*TASK DESCRIPTION*. A word-for-word copy of the data, pictures excluded, is what this task asks for.

*DATA FOR THIS EXERCISE*.
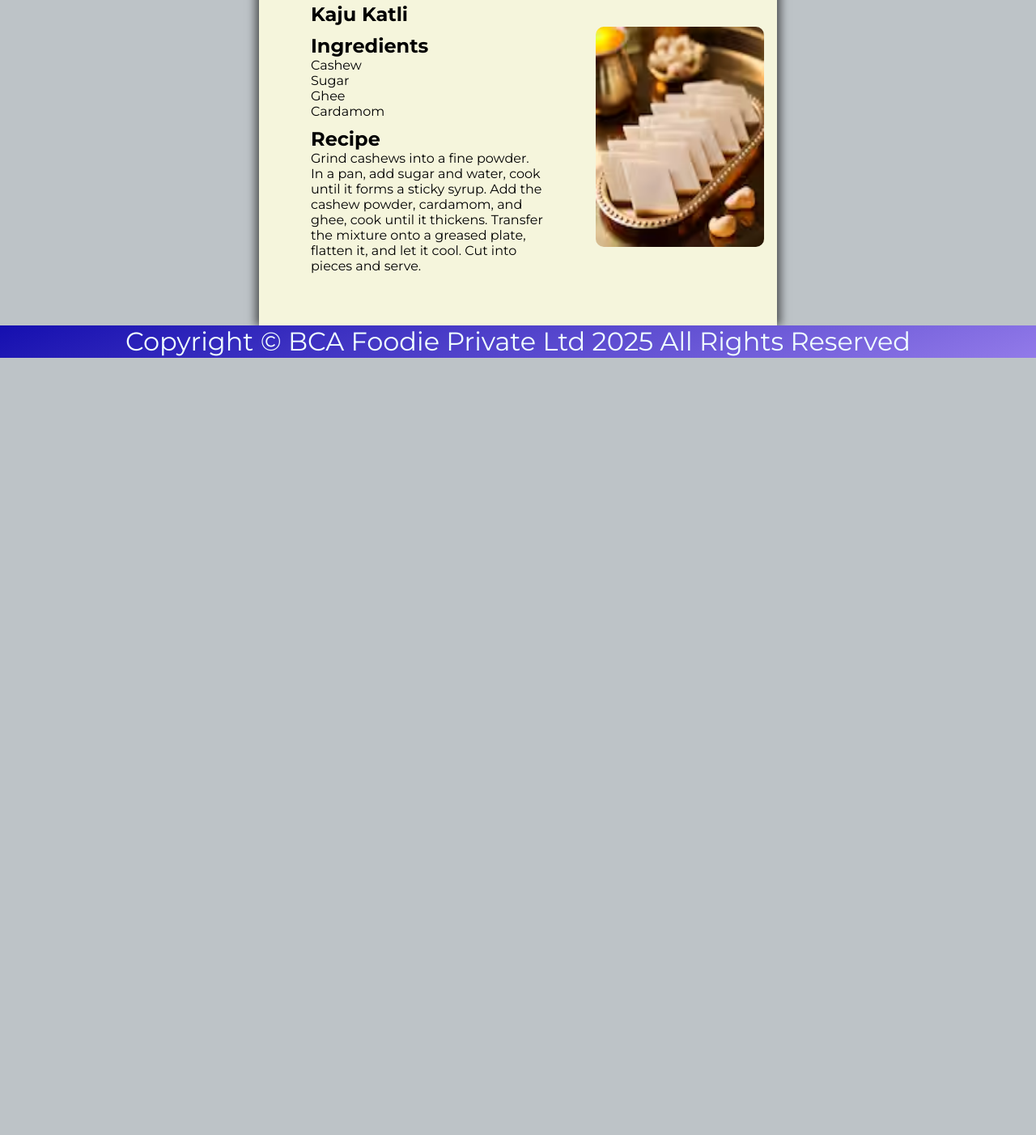
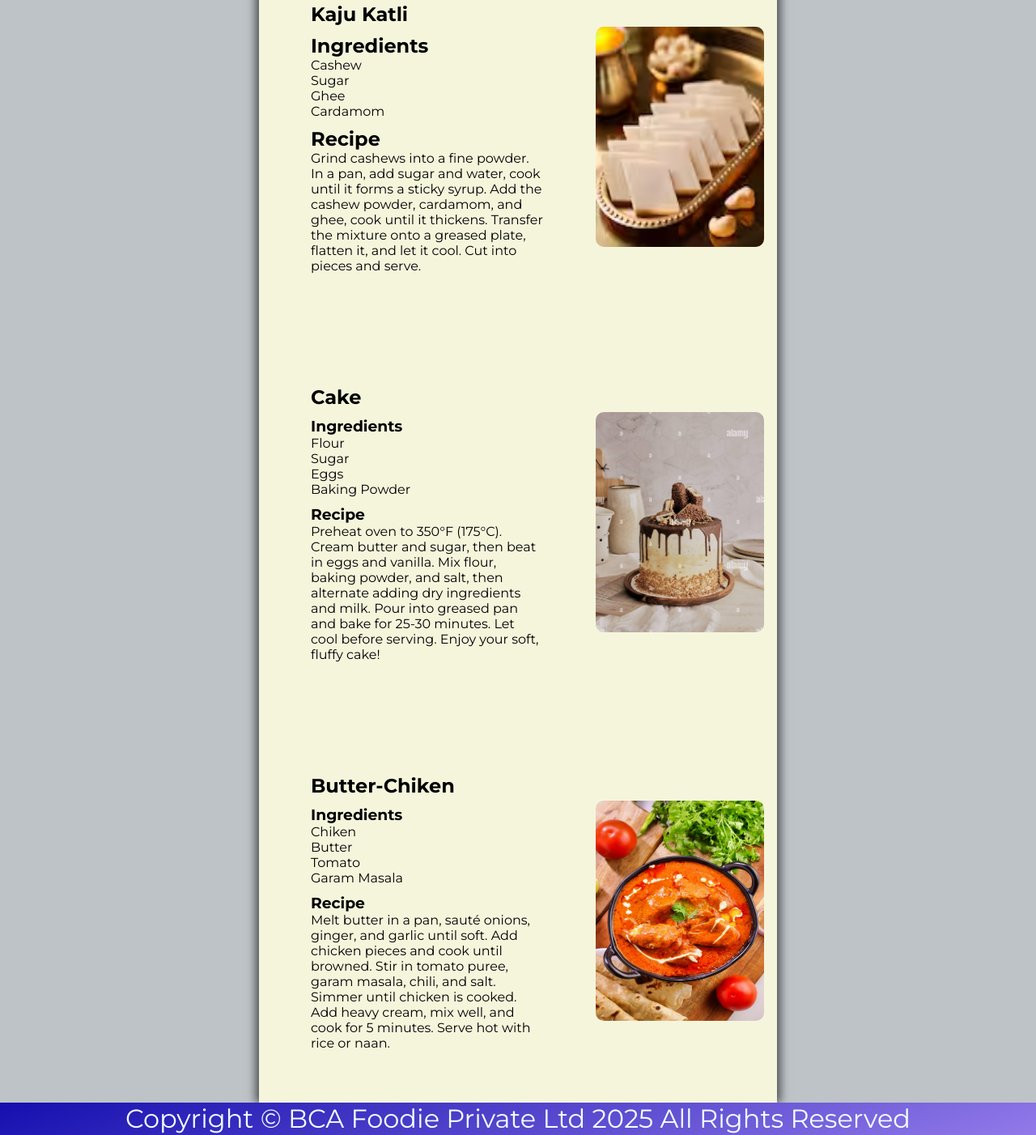
Before and after one commit to AlexdxPrabhat/BCA-Foodie, a plain HTML site: page index.html in a window 1280 px wide. Shown: the part 621-2023 px from the top of the page at 81% size. Before the commit the page ends 1063 px from the top, so only its background shows below. Drawn offline with Linux system fonts and the light colour scheme.

Commit message:
Add files via upload

```diff
--- a/index.html
+++ b/index.html
@@ -97,6 +97,64 @@
                     </div>
                 </div>
             </section>
+            <section>
+                <div class="item">
+                    <div class="leftContainer">
+                        <h1>Cake</h1>
+                        <div class="ingredient">
+                            <h3>Ingredients</h3>
+                            <ul>
+                                <li>Flour</li>
+                                <li>Sugar</li>
+                                <li>Eggs</li>
+                                <li>Baking Powder</li>
+                            </ul>
+                        </div>
+                        <div class="recipe">
+                            <h3>Recipe</h3>
+                            <p>
+                                Preheat oven to 350°F (175°C). Cream butter and sugar, then beat in eggs and vanilla.
+                                Mix flour, baking powder, and
+                                salt, then alternate adding dry ingredients and milk. Pour into greased pan and bake for
+                                25-30 minutes. Let cool before
+                                serving. Enjoy your soft, fluffy cake!
+                            </p>
+                        </div>
+                    </div>
+                    <div class="rightContainer">
+                        <img src="cake.jpg" alt="Chicken Briyani">
+                    </div>
+                </div>
+            </section>
+            <section>
+                <div class="item">
+                    <div class="leftContainer">
+                        <h1>Butter-Chiken</h1>
+                        <div class="ingredient">
+                            <h3>Ingredients</h3>
+                            <ul>
+                                <li>Chiken</li>
+                                <li>Butter</li>
+                                <li>Tomato</li>
+                                <li>Garam Masala</li>
+                            </ul>
+                        </div>
+                        <div class="recipe">
+                            <h3>Recipe</h3>
+                            <p>
+                                Melt butter in a pan, sauté onions, ginger, and garlic until soft. Add chicken pieces
+                                and cook until browned. Stir in
+                                tomato puree, garam masala, chili, and salt. Simmer until chicken is cooked. Add heavy
+                                cream, mix well, and cook for 5
+                                minutes. Serve hot with rice or naan.
+                            </p>
+                        </div>
+                    </div>
+                    <div class="rightContainer">
+                        <img src="Butter_Chiken.jpg" alt="Chicken Briyani">
+                    </div>
+                </div>
+            </section>
         </div>
     </main>
     <footer>
--- a/styles.css
+++ b/styles.css
@@ -104,7 +104,7 @@ a{
     padding-right: 1rem;
    }
 .rightContainer img{
-    transition-duration: 0.6s;
+    transition-duration: 0.4s;
     transition-property: all;
     transition-timing-function: linear;
     transition-delay: 0s;
```
Also changed, not shown: Butter_Chiken.jpg (added), cake.jpg (added).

*RESPONSE BELOW*.
Before and after one commit to AlexdxPrabhat/BCA-Foodie, a plain HTML site: page index.html in a window 1280 px wide. Shown: the part 621-2023 px from the top of the page at 81% size. Before the commit the page ends 1063 px from the top, so only its background shows below. Drawn offline with Linux system fonts and the light colour scheme.

Commit message:
Add files via upload

```diff
--- a/index.html
+++ b/index.html
@@ -97,6 +97,64 @@
                     </div>
                 </div>
             </section>
+            <section>
+                <div class="item">
+                    <div class="leftContainer">
+                        <h1>Cake</h1>
+                        <div class="ingredient">
+                            <h3>Ingredients</h3>
+                            <ul>
+                                <li>Flour</li>
+                                <li>Sugar</li>
+                                <li>Eggs</li>
+                                <li>Baking Powder</li>
+                            </ul>
+                        </div>
+                        <div class="recipe">
+                            <h3>Recipe</h3>
+                            <p>
+                                Preheat oven to 350°F (175°C). Cream butter and sugar, then beat in eggs and vanilla.
+                                Mix flour, baking powder, and
+                                salt, then alternate adding dry ingredients and milk. Pour into greased pan and bake for
+                                25-30 minutes. Let cool before
+                                serving. Enjoy your soft, fluffy cake!
+                            </p>
+                        </div>
+                    </div>
+                    <div class="rightContainer">
+                        <img src="cake.jpg" alt="Chicken Briyani">
+                    </div>
+                </div>
+            </section>
+            <section>
+                <div class="item">
+                    <div class="leftContainer">
+                        <h1>Butter-Chiken</h1>
+                        <div class="ingredient">
+                            <h3>Ingredients</h3>
+                            <ul>
+                                <li>Chiken</li>
+                                <li>Butter</li>
+                                <li>Tomato</li>
+                                <li>Garam Masala</li>
+                            </ul>
+                        </div>
+                        <div class="recipe">
+                            <h3>Recipe</h3>
+                            <p>
+                                Melt butter in a pan, sauté onions, ginger, and garlic until soft. Add chicken pieces
+                                and cook until browned. Stir in
+                                tomato puree, garam masala, chili, and salt. Simmer until chicken is cooked. Add heavy
+                                cream, mix well, and cook for 5
+                                minutes. Serve hot with rice or naan.
+                            </p>
+                        </div>
+                    </div>
+                    <div class="rightContainer">
+                        <img src="Butter_Chiken.jpg" alt="Chicken Briyani">
+                    </div>
+                </div>
+            </section>
         </div>
     </main>
     <footer>
--- a/styles.css
+++ b/styles.css
@@ -104,7 +104,7 @@ a{
     padding-right: 1rem;
    }
 .rightContainer img{
-    transition-duration: 0.6s;
+    transition-duration: 0.4s;
     transition-property: all;
     transition-timing-function: linear;
     transition-delay: 0s;
```
Also changed, not shown: Butter_Chiken.jpg (added), cake.jpg (added).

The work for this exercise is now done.